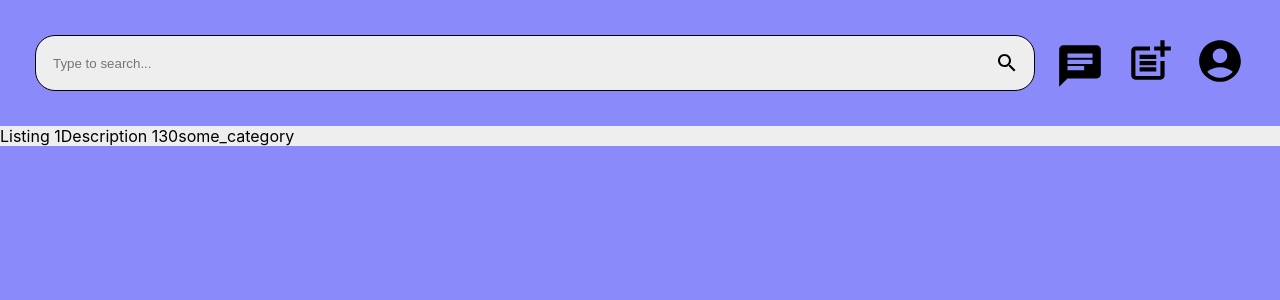
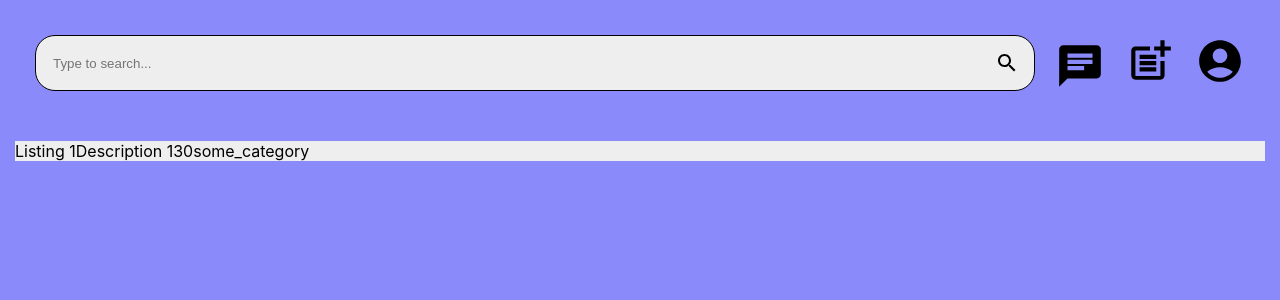
Before and after one commit to MohammedSaleh2001/KnowledgeKart, a React (Create React App) app in the folder front-end/: page /home in a window 1280 px wide. Shown: the top 300 px of the page. Built offline with nearby package versions, Linux system fonts and the light colour scheme.

Commit message:
Listing can now be displayed dynamically on the homepage.

```diff
--- a/front-end/src/Components/Listing/HomePage.jsx
+++ b/front-end/src/Components/Listing/HomePage.jsx
@@ -41,15 +41,7 @@ function HomePage() {
                     <AccountCircleIcon style={{fontSize: 50}} id="profile-icon" />
                 </div>
             </div>
-            <div>
-                {listingComponents}
-            </div>
-            {/* <ListingItem
-                title={"Listing 1"}
-                description={"Description 1"}
-                price={30.00}
-                category={"some_category"}
-            /> */}
+            {listingComponents}
         </div>
     )
 }
--- a/front-end/src/Components/Listing/Listing.css
+++ b/front-end/src/Components/Listing/Listing.css
@@ -37,7 +37,9 @@
 }
 
 #listing-container {
-    background-color: #eee
+    display: flex;
+    background-color: #eee;
+    margin: 15px;
 }
 
 .input-wrapper {
```
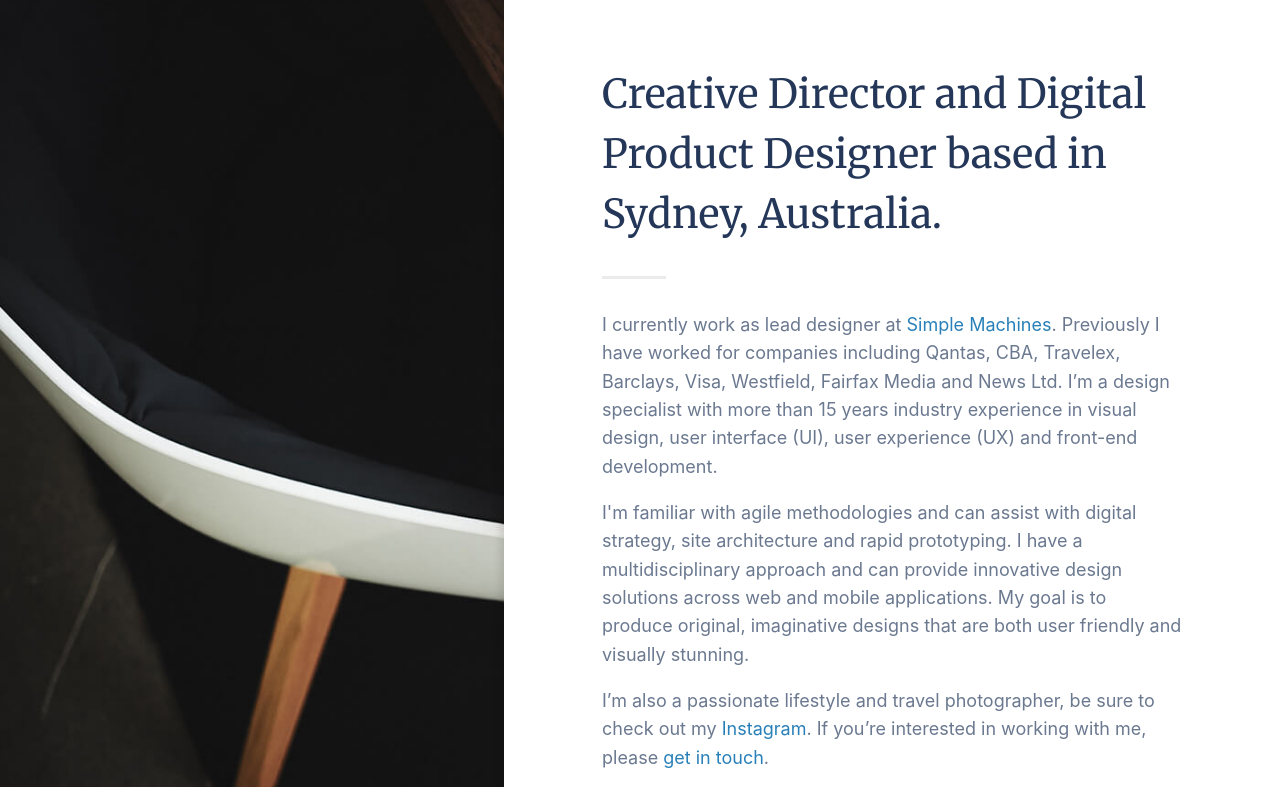
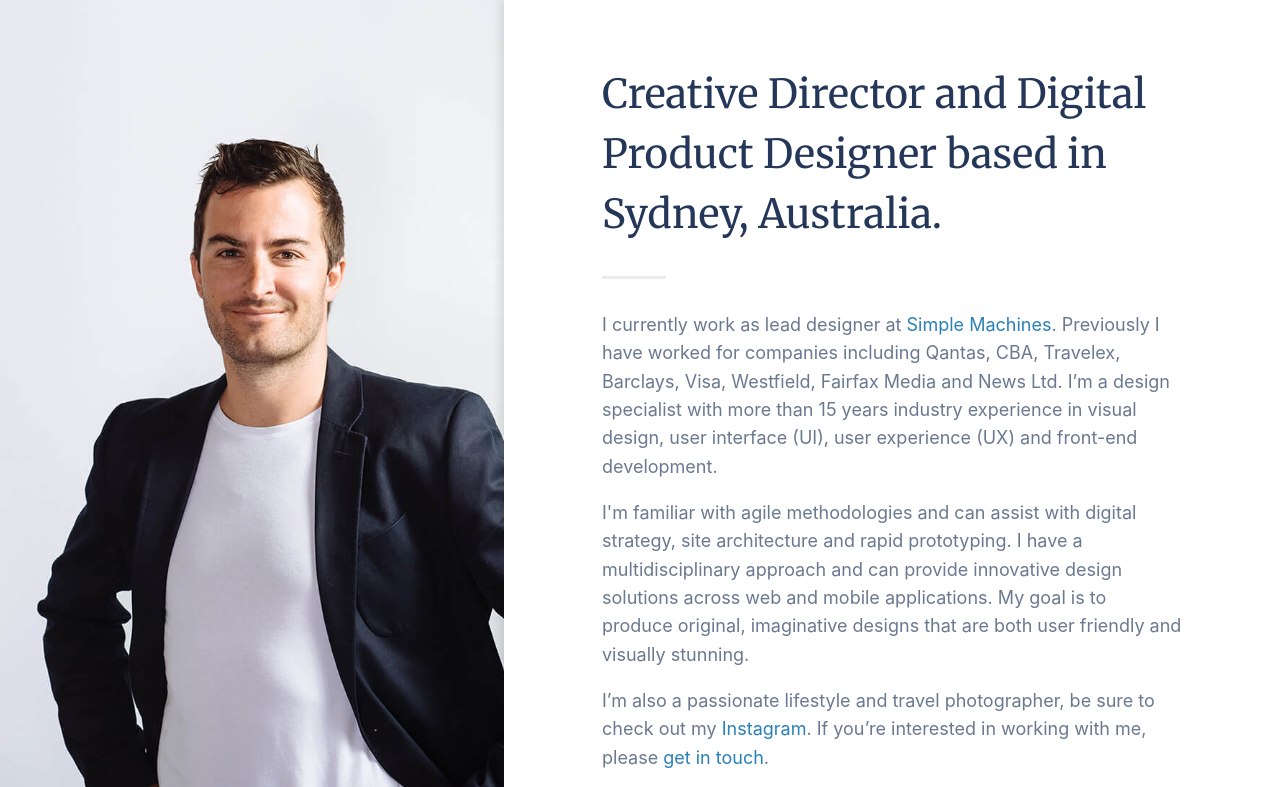
Before and after one commit to simonrae/design, a plain HTML site: page index.html in a window 1280 px wide. Shown: the top 787 px of the page. Drawn offline with nearby package versions, Linux system fonts and the light colour scheme.

Commit message:
Update hero image

```diff
--- a/assets/css/styles.css
+++ b/assets/css/styles.css
@@ -77,9 +77,9 @@ blockquote p {
   width: 100%;
   height: 320px;
   background-color: #222;
-  background-image: url("../img/hero_bg.jpg");
+  background-image: url("../img/srae_bg.jpg");
   background-size: cover;
-  background-position: 50% 50%;
+  background-position: 0 50%;
   background-repeat: no-repeat;
   z-index: -1;
 }
@@ -144,6 +144,7 @@ blockquote p {
 
   .feature-panel {
     height: 100vh;
+    background-position: 50% 50%;
   }
 
   .main-panel {
```
Also changed, not shown: assets/img/srae_bg.jpg (added), 1 other file.
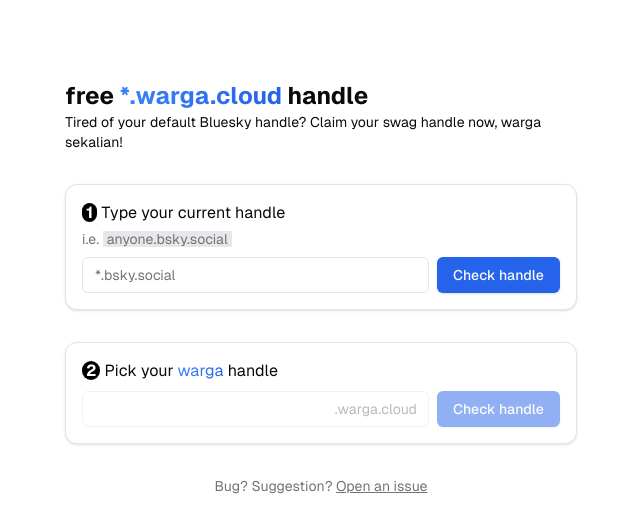
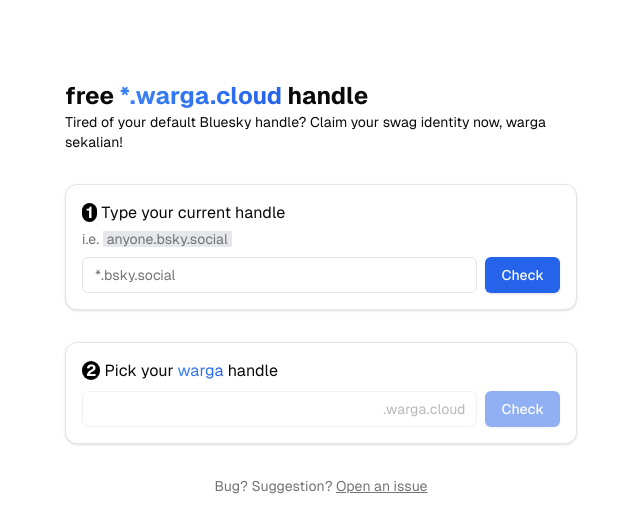
Before and after one commit to famasya/warga.cloud, a Next.js app: page / in a window 1280 px wide. Shown: the top 532 px of the page, without its empty margins (319-959 px from the left). Built offline with nearby package versions, Linux system fonts and the light colour scheme.

Commit message:
fix small wording

```diff
--- a/src/app/handle-selection.tsx
+++ b/src/app/handle-selection.tsx
@@ -50,7 +50,7 @@
 					<h1 className="text-2xl font-bold">
 						free <span className="bg-clip-text text-transparent bg-gradient-to-r from-blue-500 to-blue-600">*.warga.cloud</span> handle
 					</h1>
-					<p className="text-sm">Tired of your default Bluesky handle? Claim your swag handle now, warga sekalian!</p>
+					<p className="text-sm">Tired of your default Bluesky handle? Claim your swag identity now, warga sekalian!</p>
 				</div>
 
 				<div>
@@ -77,7 +77,7 @@
 										}
 									}
 								}}>
-									Check handle
+									Check
 								</Button>
 							</div>
 						</div>
@@ -109,7 +109,7 @@
 											setAlert({ type: "red", message: "Oops, handle was already taken" })
 										}
 									}
-								}}>Check handle</Button>
+								}}>Check</Button>
 						</div>
 					</Card>
 
```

═══

● WORK ITEM:
Considering only lines that contain the word "handle", say how many there are in the data, with no other text.

● EXERCISE RESPONSE:
8